Almost all of those representing the buy side, sell side, and the exchanges agreed that it was time for Congress and the US Securities and Exchange Commission to revisit the intended and unintended consequences of Regulation NMS now that the industry and regulators have more than 12 years of data and experience with the current market structure.
“I believe Regulation NMS was materially flawed in its ‘one size fits all’ approach to our markets,” said Chris Concannon, President and Chief Operating Officer, Chicago Board of Options Exchange. “Under Regulation NMS, all stocks are treated similarly regardless of market cap, liquidity or public float. Our current market rules do not care if a stock trades once a month or 1 million times per day. Our market rules do not care if a company is valued at $800 billion or $25 million. This is not an ideal design for the largest, most diverse equity market on the planet.”
Ari Rubenstein, CEO of market maker Global Trading Systems, did not agree.
“We should not squander our resources trying to fix problems that don’t exist,” he testified. “I have witnessed a lot of alarms being rang for problems that really arent there, and then hear proposed solutions that are questionably positive in the grand scheme of things.”
Beyond concluding it was time to reassess Regulation NMS, witnesses left almost no reform suggestion off the table from giving non-SROs votes on NMS Plan decisions to having the SEC stop off-loading much of its rule making responsibility to the NMS Plan.
The most common suggestions coming from various witnesses were to extend the mandate of the SEC’s Equity Market Structure Advisory Committee for at least another two years and implementing an access fee pilot.
Matt Lyons, senior vice president and global trading manager at The Capital Group; Joseph Saluzzi, a partner at agency brokerage Themis Trading; and Brad Katsuyama, CEO, The Investors Exchange, all testified to the deleterious effect that rebates have had on the market’s health.

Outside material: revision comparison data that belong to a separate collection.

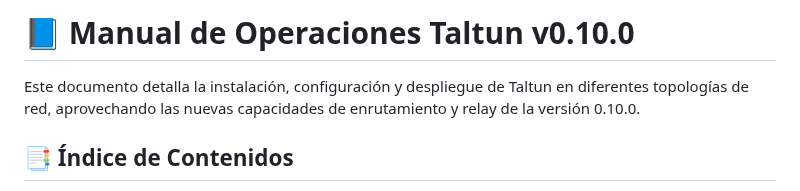
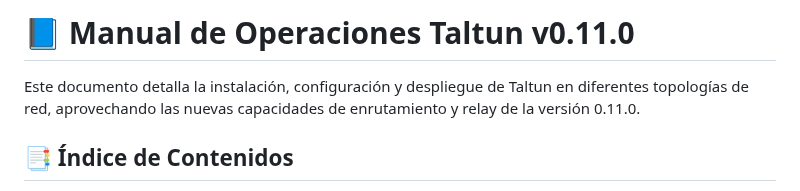
Before and after one commit to soyunomas/Taltun, a Markdown page: docs/USER_GUIDE.md, the part around the change. GitHub-like rendering.

Commit message:
Actualizar USER_GUIDE.md

```diff
--- a/docs/USER_GUIDE.md
+++ b/docs/USER_GUIDE.md
@@ -1,6 +1,6 @@
-# 📘 Manual de Operaciones Taltun v0.10.0
+# 📘 Manual de Operaciones Taltun v0.11.0
 
-Este documento detalla la instalación, configuración y despliegue de Taltun en diferentes topologías de red, aprovechando las nuevas capacidades de enrutamiento y relay de la versión 0.10.0.
+Este documento detalla la instalación, configuración y despliegue de Taltun en diferentes topologías de red, aprovechando las nuevas capacidades de enrutamiento y relay de la versión 0.11.0.
 
 ## 📑 Índice de Contenidos
 
```
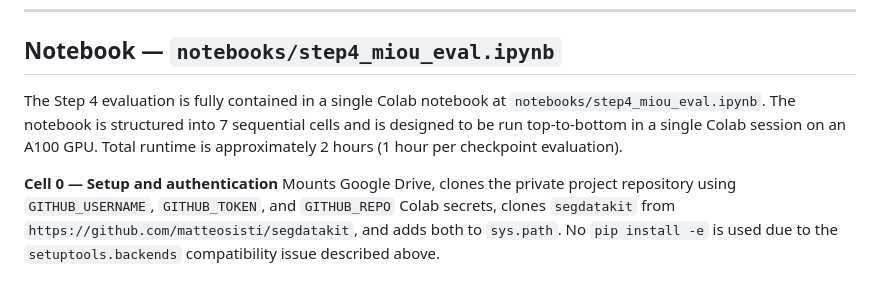
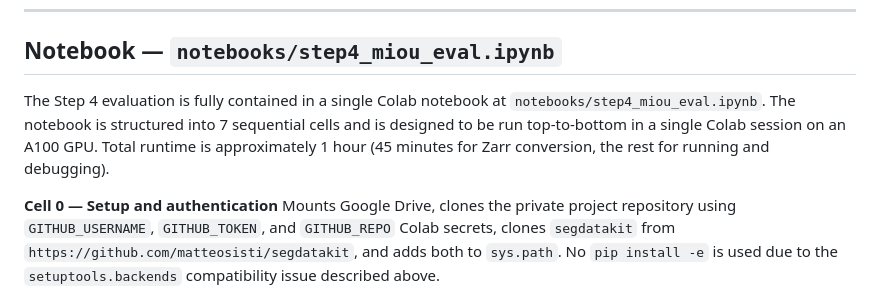
Before and after one commit to matteosisti/Foundamental_Ai, a Markdown page: UPDATE/STATUS_UPDATE_2026_05_08.md, the part around the change. GitHub-like rendering.

Commit message:
Revise runtime for Step 4 evaluation in notebook
Updated runtime estimates for Step 4 evaluation in the Colab notebook.

```diff
--- a/UPDATE/STATUS_UPDATE_2026_05_08.md
+++ b/UPDATE/STATUS_UPDATE_2026_05_08.md
@@ -169,7 +169,7 @@ COCO_TO_CS = {
 
 ## Notebook — `notebooks/step4_miou_eval.ipynb`
 
-The Step 4 evaluation is fully contained in a single Colab notebook at `notebooks/step4_miou_eval.ipynb`. The notebook is structured into 7 sequential cells and is designed to be run top-to-bottom in a single Colab session on an A100 GPU. Total runtime is approximately 2 hours (1 hour per checkpoint evaluation).
+The Step 4 evaluation is fully contained in a single Colab notebook at `notebooks/step4_miou_eval.ipynb`. The notebook is structured into 7 sequential cells and is designed to be run top-to-bottom in a single Colab session on an A100 GPU. Total runtime is approximately 1 hour (45 minutes for Zarr conversion, the rest for running and debugging).
 
 **Cell 0 — Setup and authentication**
 Mounts Google Drive, clones the private project repository using `GITHUB_USERNAME`, `GITHUB_TOKEN`, and `GITHUB_REPO` Colab secrets, clones `segdatakit` from `https://github.com/matteosisti/segdatakit`, and adds both to `sys.path`. No `pip install -e` is used due to the `setuptools.backends` compatibility issue described above.
```
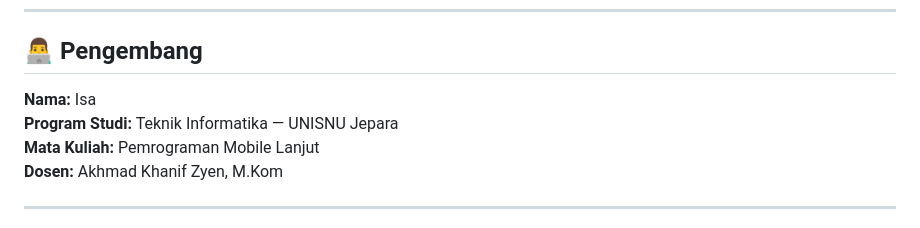
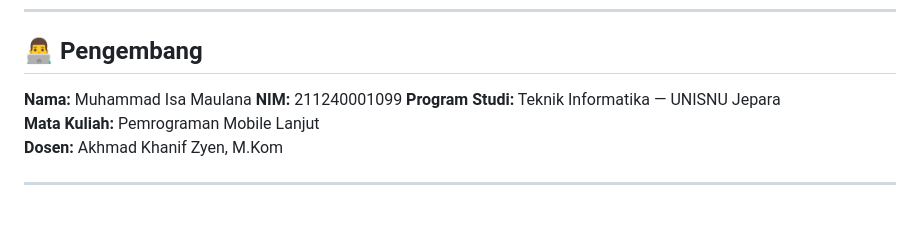
Before and after one commit to IsaOfficial/umkm-helper-app, a Markdown page: README.md, the part around the change printed below. GitHub-like rendering.

Commit message:
News
Updated developer name and added NIM to the README.

```diff
--- a/README.md
+++ b/README.md
@@ -126,7 +129,8 @@ Flutter App
 ---
 
 ## 👨‍💻 Pengembang
-**Nama:** Isa
+**Nama:** Muhammad Isa Maulana
+**NIM:** 211240001099
 **Program Studi:** Teknik Informatika — UNISNU Jepara
 **Mata Kuliah:** Pemrograman Mobile Lanjut
 **Dosen:** Akhmad Khanif Zyen, M.Kom
```
Also changed, not shown: other parts of README.md (+5 -2 lines).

Maker-taker pricing harms regulated funds and the millions of investors that entrust these funds with their savings in several ways,” said Lyons. “First, the fees and rebates associated with maker-taker pricing reduce market transparency and impair the ability of regulated funds to evaluate the quality of executions they receive.”
Saluzzi also took the opportunity to remind the Subcommittee that ESMAC recommended in July 2016 that the SEC undertake a pilot program to adjust the access fee cap under Rule 610.
Not discounting a possible access fee pilot, Tom Wittman, executive vice president and global head of equities at Nasdaq suggested that legislators and regulators approach such a discussion with the needs of the smallest issues in mind and with data-driven facts. “Our markets are too important to job creation and economic vitality to take unjustified risks to the system,” he said.